Blakely “Old Shady” Durant
Blakey Durant, better known as “Old Shady," died on this date in 1884 in the city of Grand Forks, Dakota Territory. Old Shady was an early composer and singer of one of the country’s most stirring and popular war songs.
Blakey Durant was born in Fort Madison, Mississippi in 1826. As a child he and his family immigrated to Texas. After the death of his father, Blakey and his mother moved to Cincinnati. Unfortunately, in 1833, there were no public schools available to children of black Americans. Blakey would need to rely only on a “practical education.”
Soon after marrying, the Civil War broke out. Old Shady joined as a private in the 71st Ohio Volunteer Infantry. His first assignment was as a cook for the officer’s kitchen staff. In this capacity, Old Shady was able to daily rub shoulders with important Union officers, not the least of which was General William T. Sherman.
Old Shady was by now, known among the Union officers for his cooking and catering skills. But his renown among these offices wasn’t only for his cooking, but for his singing.
After the Battle of Shiloh, Old Shady again ran into General Sherman while catering as part of General McPherson’s kitchen staff. Because General Sherman was a close friend of General Grant, Old Shady was assigned for several months to Grant’s mess. It was during this time that almost nightly Old Shady was asked to sing for the generals and their guests.
It was perhaps with these types of performances in mind, that General Sherman later wrote, “no truer song of gladness ever ascended the lips of man than at Vicksburg, when “Old Shady” sang for us in a voice of pure melody, this song of deliverance from the bonds of slavery.” He became a favorite of General Sherman, and was even mentioned in the general’s post-war book “Memoirs of War” in 1888.
After the war, Old Shady returned to Ohio and took up steam boating. He eventually settled in St. Paul, Minnesota. While there, he saw General Sherman again, but much to Old Shady’s disappointment, he was not able to speak with him. In 1884, now living in Grand Forks, Old Shady was excited to hear that his old general would be passing through town.
At the railroad depot, this time Old Shady was able to get close to the general and greet his old commander. General Sherman at first didn’t recognize his old ‘singing cook.” Once it struck him who he was, Old Shady reported that the general nearly “shook me to pieces.” This would be the last time Old Shady ever saw Sherman alive. He even took time to attend his favorite old general’s funeral in St. Louis, Missouri.
So how did Blakey Durant earn his nickname?
Well, it probably won’t surprise you to hear that the song that he often sang for General Sherman and his guests was the Civil War favorite, “Old Shady.”

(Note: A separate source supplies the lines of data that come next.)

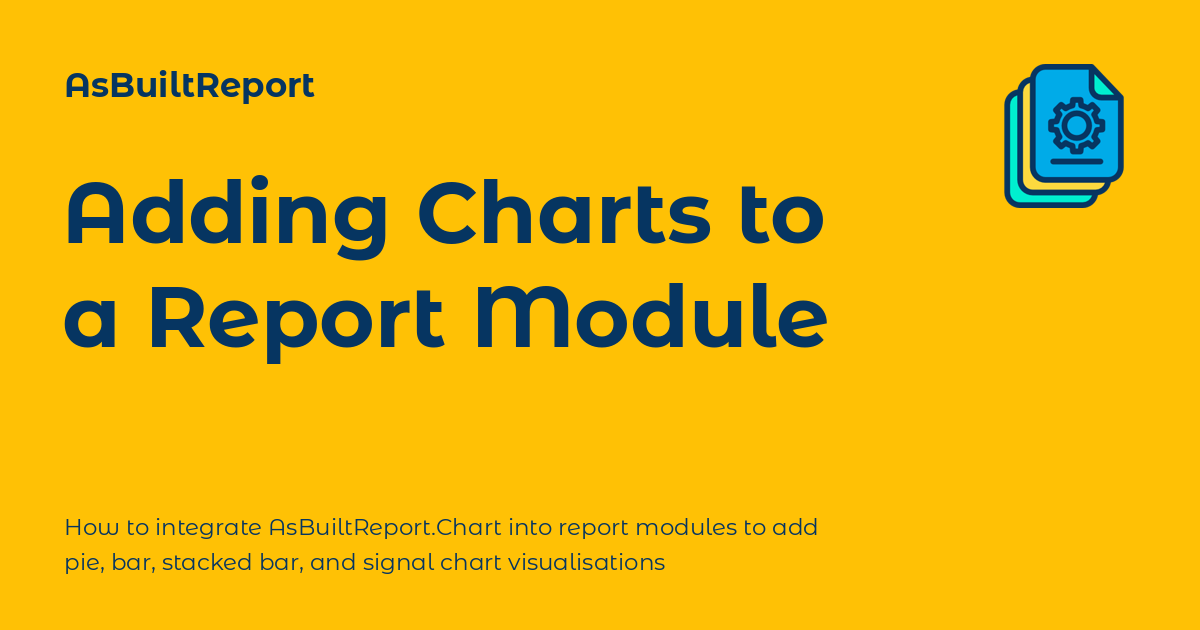
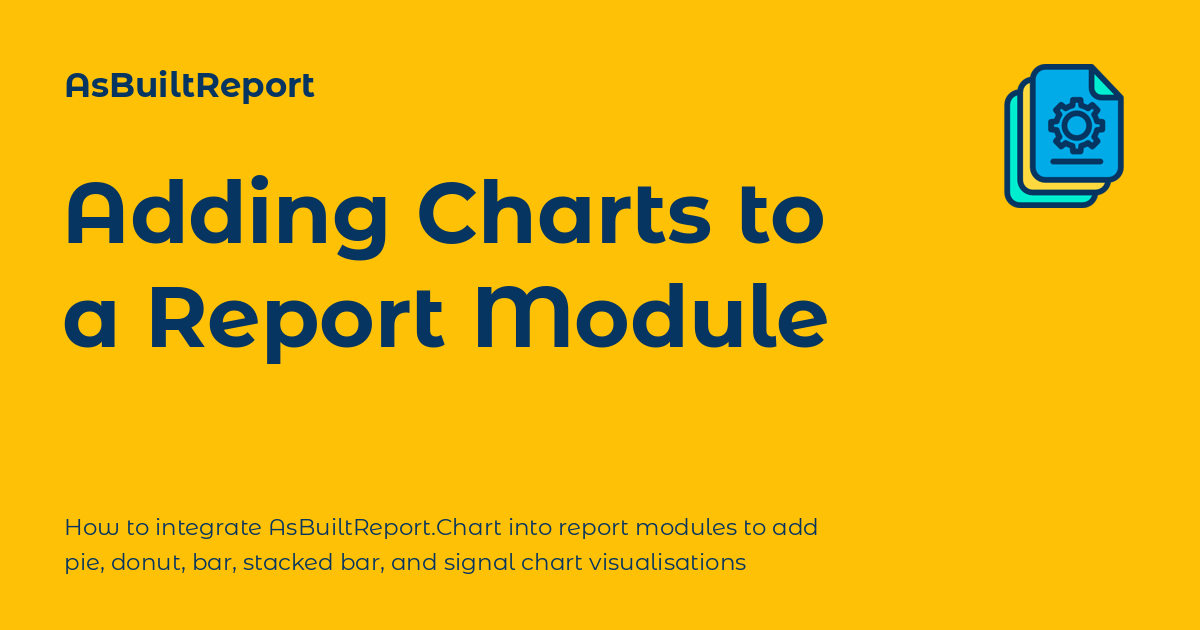
deploy: AsBuiltReport/AsBuiltReport.Project.Website@c720890e4951736ca17e4e6cb7543dcb4971842e

Changed region(s): [[0.0925, 0.8746, 0.6167, 0.9048]]

diff --git a/dev-guide/adding-charts-to-a-report-module/index.html b/dev-guide/adding-charts-to-a-report-module/index.html
@@ -6,7 +6,7 @@
       <meta charset="utf-8">
       <meta name="viewport" content="width=device-width,initial-scale=1">
       
-        <meta name="description" content="How to integrate AsBuiltReport.Chart into report modules to add pie, bar, stacked bar, and signal chart visualisations">
+        <meta name="description" content="How to integrate AsBuiltReport.Chart into report modules to add pie, donut, bar, stacked bar, and signal chart visualisations">
       
       
         <meta name="author" content="Tim Carman">
@@ -79,7 +79,7 @@
   
 <meta property="og:type" content="website" />
 <meta property="og:title" content="Adding Charts to a Report Module - AsBuiltReport" />
-<meta property="og:description" content="How to integrate AsBuiltReport.Chart into report modules to add pie, bar, stacked bar, and signal chart visualisations" />
+<meta property="og:description" content="How to integrate AsBuiltReport.Chart into report modules to add pie, donut, bar, stacked bar, and signal chart visualisations" />
 <meta property="og:image" content="https://www.asbuiltreport.com/assets/images/social/dev-guide/adding-charts-to-a-report-module.png" />
 <meta property="og:image:type" content="image/png" />
 <meta property="og:image:width" content="1200" />
@@ -87,7 +87,7 @@
 <meta property="og:url" content="https://www.asbuiltreport.com/dev-guide/adding-charts-to-a-report-module/" />
 <meta property="twitter:card" content="summary_large_image" />
 <meta property="twitter:title" content="Adding Charts to a Report Module - AsBuiltReport" />
-<meta property="twitter:description" content="How to integrate AsBuiltReport.Chart into report modules to add pie, bar, stacked bar, and signal chart visualisations" />
+<meta property="twitter:description" content="How to integrate AsBuiltReport.Chart into report modules to add pie, donut, bar, stacked bar, and signal chart visualisations" />
 <meta property="twitter:image" content="https://www.asbuiltreport.com/assets/images/social/dev-guide/adding-charts-to-a-report-module.png" />
 </head>
   
@@ -3568,7 +3568,7 @@
 
 
 <h1 id="adding-charts-to-a-report-module">Adding Charts to a Report Module</h1>
-<p>AsBuiltReport.Chart is an optional PowerShell module that adds chart generation capabilities to AsBuiltReport report modules. It provides five chart types — pie, bar, stacked bar, single stacked bar, and signal — and integrates directly with the PScribo document framework used by AsBuiltReport.</p>
+<p>AsBuiltReport.Chart is an optional PowerShell module that adds chart generation capabilities to AsBuiltReport report modules. It provides six chart types — pie, donut, bar, stacked bar, single stacked bar, and signal — and integrates directly with the PScribo document framework used by AsBuiltReport.</p>
 <p>Charts are generated in memory as base64-encoded images and embedded directly into the report output using PScribo's <code>Image</code> cmdlet. No intermediate files are written to disk.</p>
 <div class="admonition info">
 <p class="admonition-title">Prerequisite Reading</p>
@@ -3984,7 +3984,7 @@
 </span><span id="__span-18-33"><a id="__codelineno-18-33" name="__codelineno-18-33" href="#__codelineno-18-33"></a><span class="p">}</span>
 </span></code></pre></div>
 <h2 id="common-parameters-reference">Common Parameters Reference</h2>
-<p>The following parameters are available on all five chart cmdlets:</p>
+<p>The following parameters are available on all chart cmdlets:</p>
 <table>
 <thead>
 <tr>
@@ -4159,7 +4159,7 @@
     <span class="md-icon" title="Last update">
       <svg xmlns="http://www.w3.org/2000/svg" viewBox="0 0 24 24"><path d="M21 13.1c-.1 0-.3.1-.4.2l-1 1 2.1 2.1 1-1c.2-.2.2-.6 0-.8l-1.3-1.3c-.1-.1-.2-.2-.4-.2m-1.9 1.8-6.1 6V23h2.1l6.1-6.1zM12.5 7v5.2l4 2.4-1 1L11 13V7zM11 21.9c-5.1-.5-9-4.8-9-9.9C2 6.5 6.5 2 12 2c5.3 0 9.6 4.1 10 9.3-.3-.1-.6-.2-1-.2s-.7.1-1 .2C19.6 7.2 16.2 4 12 4c-4.4 0-8 3.6-8 8 0 4.1 3.1 7.5 7.1 7.9l-.1.2z"/></svg>
     </span>
-    <span class="git-revision-date-localized-plugin git-revision-date-localized-plugin-date" title="June 8, 2026 15:56:21 UTC">June 8, 2026</span>
+    <span class="git-revision-date-localized-plugin git-revision-date-localized-plugin-date" title="June 8, 2026 18:42:42 UTC">June 8, 2026</span>
   </span>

by Dave Seifert
Sources: Lounsberry, Colonel Clement A., “Early History of North Dakota, Essential Outlines of American History,” Liberty Press, Washington, D.C., 76 New York Avenue, N.E., 1919. pg. 510-512.